“Thank you, Bell, I know you would; but I cannot tell you. Some day I may. But there, I am afraid a” horribly afraid.”
The trembling again seized him, and he put his hands over his eyes as if to shut out some terrible sight.
“Don’t repeat a word of what I have told you to Allen or anyone else,” he said suddenly. “It is possible that some day I may ask you to help me; and remember, Bell, I trust you.”
He held out his hand, which I took. In another moment the butler entered with the lamps, and I took advantage of the interruption to make my way to the drawing-room.
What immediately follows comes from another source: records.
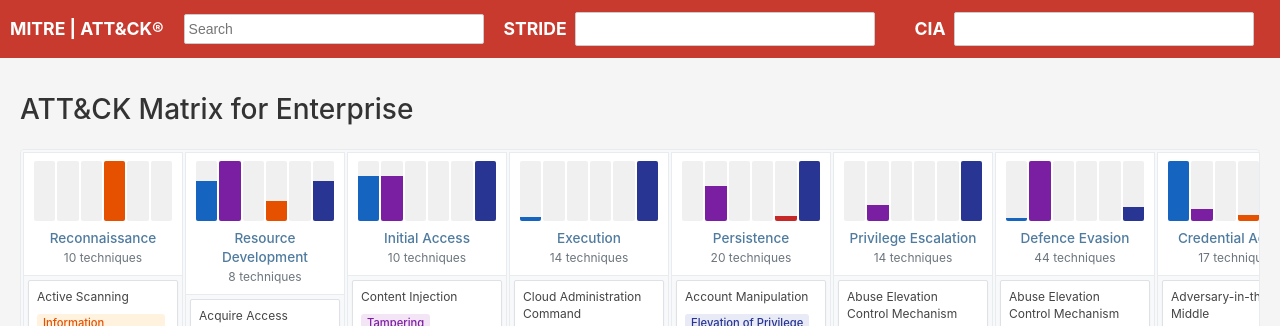
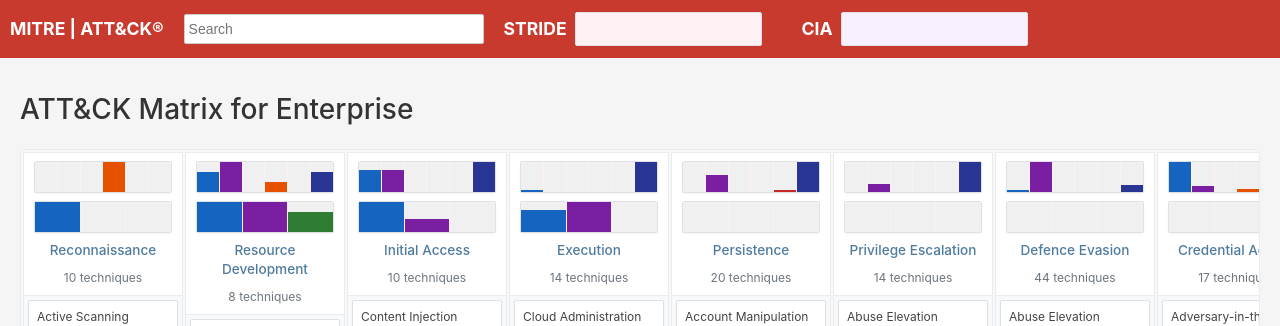
Before and after one commit to yekrangian/mitre-attack, a plain HTML site: page index.html in a window 1280 px wide. Shown: the top 326 px of the page. Drawn offline with Linux system fonts and the light colour scheme.

Commit message:
bar charts

```diff
--- a/script.js
+++ b/script.js
@@ -380,6 +380,10 @@
     const header = document.createElement('div');
     header.className = 'tactic-header';
 
+    // Create STRIDE chart container
+    const strideChartContainer = document.createElement('div');
+    strideChartContainer.className = 'stride-chart-container';
+
     // Create STRIDE chart
     const strideChart = document.createElement('div');
     strideChart.className = 'stride-chart';
@@ -390,7 +394,7 @@
         strideCounts[category] = tactic.techniques.filter(t => t.stride === category).length;
     });
 
-    const maxCount = Math.max(...Object.values(strideCounts));
+    const maxStrideCount = Math.max(...Object.values(strideCounts));
 
     // Create bars for each STRIDE category
     STRIDE_CATEGORIES.forEach(category => {
@@ -400,12 +404,47 @@
 
         const fill = document.createElement('div');
         fill.className = 'stride-bar-fill';
-        const percentage = maxCount > 0 ? (strideCounts[category] / maxCount) * 100 : 0;
+        const percentage = maxStrideCount > 0 ? (strideCounts[category] / maxStrideCount) * 100 : 0;
         fill.style.height = `${percentage}%`;
 
         bar.appendChild(fill);
         strideChart.appendChild(bar);
     });
+
+    strideChartContainer.appendChild(strideChart);
+
+    // Create CIA chart container
+    const ciaChartContainer = document.createElement('div');
+    ciaChartContainer.className = 'cia-chart-container';
+
+    // Create CIA chart
+    const ciaChart = document.createElement('div');
+    ciaChart.className = 'cia-chart';
+
+    // Calculate CIA distribution
+    const ciaCounts = {};
+    CIA_CATEGORIES.forEach(category => {
+        ciaCounts[category] = tactic.techniques.filter(t => t.cia === category).length;
+    });
+
+    const maxCiaCount = Math.max(...Object.values(ciaCounts));
+
+    // Create bars for each CIA category
+    CIA_CATEGORIES.forEach(category => {
+        const bar = document.createElement('div');
+        bar.className = 'cia-bar';
+        bar.setAttribute('data-category', category);
+
+        const fill = document.createElement('div');
+        fill.className = 'cia-bar-fill';
+        const percentage = maxCiaCount > 0 ? (ciaCounts[category] / maxCiaCount) * 100 : 0;
+        fill.style.height = `${percentage}%`;
+
+        bar.appendChild(fill);
+        ciaChart.appendChild(bar);
+    });
+
+    ciaChartContainer.appendChild(ciaChart);
 
     // Add name and count
     const name = document.createElement('div');
@@ -416,7 +455,8 @@
     count.className = 'tactic-count';
     count.textContent = tactic.count;
 
-    header.appendChild(strideChart);
+    header.appendChild(strideChartContainer);
+    header.appendChild(ciaChartContainer);
     header.appendChild(name);
     header.appendChild(count);
 
--- a/styles.css
+++ b/styles.css
@@ -42,7 +42,7 @@
     white-space: nowrap;
 }
 
-.search-input, .stride-search input, .cia-search input {
+.search-input {
     padding: 6px 4px;
     border: 1px solid #ccc;
     border-radius: 2px;
@@ -52,16 +52,34 @@
     outline: none;
 }
 
-.stride-search, .cia-search {
-    width: 300px;
-}
-
-.stride-search input, .cia-search input {
+.stride-search input {
     width: 100%;
-    border: 1px solid #ccc;
+    border: 1px solid #dee2e6;
     border-radius: 2px;
     padding: 6px 4px;
     height: 34px;
+    background-color: #fff0f3;
+}
+
+.cia-search input {
+    width: 100%;
+    border: 1px solid #dee2e6;
+    border-radius: 2px;
+    padding: 6px 4px;
+    height: 34px;
+    background-color: #f8f0ff;
+}
+
+.stride-search input:focus {
+    outline: none;
+    border-color: #ced4da;
+    background-color: #fff0f3;
+}
+
+.cia-search input:focus {
+    outline: none;
+    border-color: #ced4da;
+    background-color: #f8f0ff;
 }
 
 /* Hide the tags containers initially */
@@ -337,25 +355,35 @@
     text-align: center;
     background-color: white;
     border-bottom: 1px solid #e9ecef;
+    display: flex;
+    flex-direction: column;
+    gap: 8px;
+}
+
+.stride-chart-container {
+    background-color: #fff0f3;
+    border: 1px solid #dee2e6;
+    border-radius: 2px;
+    box-shadow: 0 1px 2px rgba(0,0,0,0.05);
+    padding: 0;
+    margin: 0 4px;
 }
 
 .stride-chart {
     width: 100%;
-    height: 60px;
+    height: 30px;
     display: flex;
     flex-direction: row;
     justify-content: space-between;
     align-items: flex-end;
-    gap: 2px;
-    margin-bottom: 8px;
-    padding: 0 4px;
+    gap: 1px;
 }
 
 .stride-bar {
     flex: 1;
     height: 100%;
     background-color: #f0f0f0;
-    border-radius: 2px;
+    border-radius: 0;
     overflow: hidden;
     position: relative;
 }
@@ -390,6 +418,13 @@
 
 .stride-bar[data-category="Elevation of Privilege"] .stride-bar-fill {
     background-color: #283593;
+}
+
+.stride-chart-title {
+    font-size: 0.7em;
+    color: #666;
+    text-align: center;
+    margin-bottom: 4px;
 }
 
 .tactic-name {
@@ -573,3 +608,52 @@
     background-color: #e8f5e9;
     color: #2e7d32;
 }
+
+.cia-chart-container {
+    background-color: #f8f0ff;
+    border: 1px solid #dee2e6;
+    border-radius: 2px;
+    box-shadow: 0 1px 2px rgba(0,0,0,0.05);
+    padding: 0;
+    margin: 0 4px;
+}
+
+.cia-chart {
+    width: 100%;
+    height: 30px;
+    display: flex;
+    flex-direction: row;
+    justify-content: space-between;
+    align-items: flex-end;
+    gap: 1px;
+}
+
+.cia-bar {
+    flex: 1;
+    height: 100%;
+    background-color: #f0f0f0;
+    border-radius: 0;
+    overflow: hidden;
+    position: relative;
+}
+
+.cia-bar-fill {
+    width: 100%;
+    position: absolute;
+    bottom: 0;
+    left: 0;
+    transition: height 0.3s ease;
+}
+
+/* CIA Bar Colors */
+.cia-bar[data-category="Confidentiality"] .cia-bar-fill {
+    background-color: #1565c0;
+}
+
+.cia-bar[data-category="Integrity"] .cia-bar-fill {
+    background-color: #7b1fa2;
+}
+
+.cia-bar[data-category="Availability"] .cia-bar-fill {
+    background-color: #2e7d32;
+}
```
The next day the Curzons arrived, and a hasty glance showed me that Phyllis was a charming girl. She was tall, slightly built, with a figure both upright and graceful, and a handsome, somewhat proud face. When in perfect repose her expression was somewhat haughty; but the moment she spoke her face became vivacious, kindly, charming to an extraordinary degree; she had a gay laugh, a sweet smile, a sympathetic manner. I was certain she had the kindest of hearts, and was sure that Allen had made an admirable choice.
A few days went by, and at last the evening before the day when I was to return to London arrived. Phyllis’ mother had gone to bed a short time before, as she had complained of headache, and Allen suddenly proposed, as the night was a perfect one, that we should go out and enjoy a moonlight stroll.
Phyllis laughed with glee at the suggestion, and ran at once into the hall to take a wrap from one of the pegs.
“Allen,” she said to her lover, who was following her, “you and I will go first.”
“No, young lady, on this occasion you and I will have that privilege,” said Sir Henry. He had also come into the hall, and, to our astonishment, announced his intention of accompanying us in our walk.
Phyllis bestowed upon him a startled glance, then she laid her hand lightly on his arm, nodded back at Allen with a smile and walked on in front somewhat rapidly. Allen and I followed in the rear.
“Now, what does my father mean by this?’ said Allen to me. “He never goes out at night; but he has not been well lately. I sometimes think he grows queerer every day.”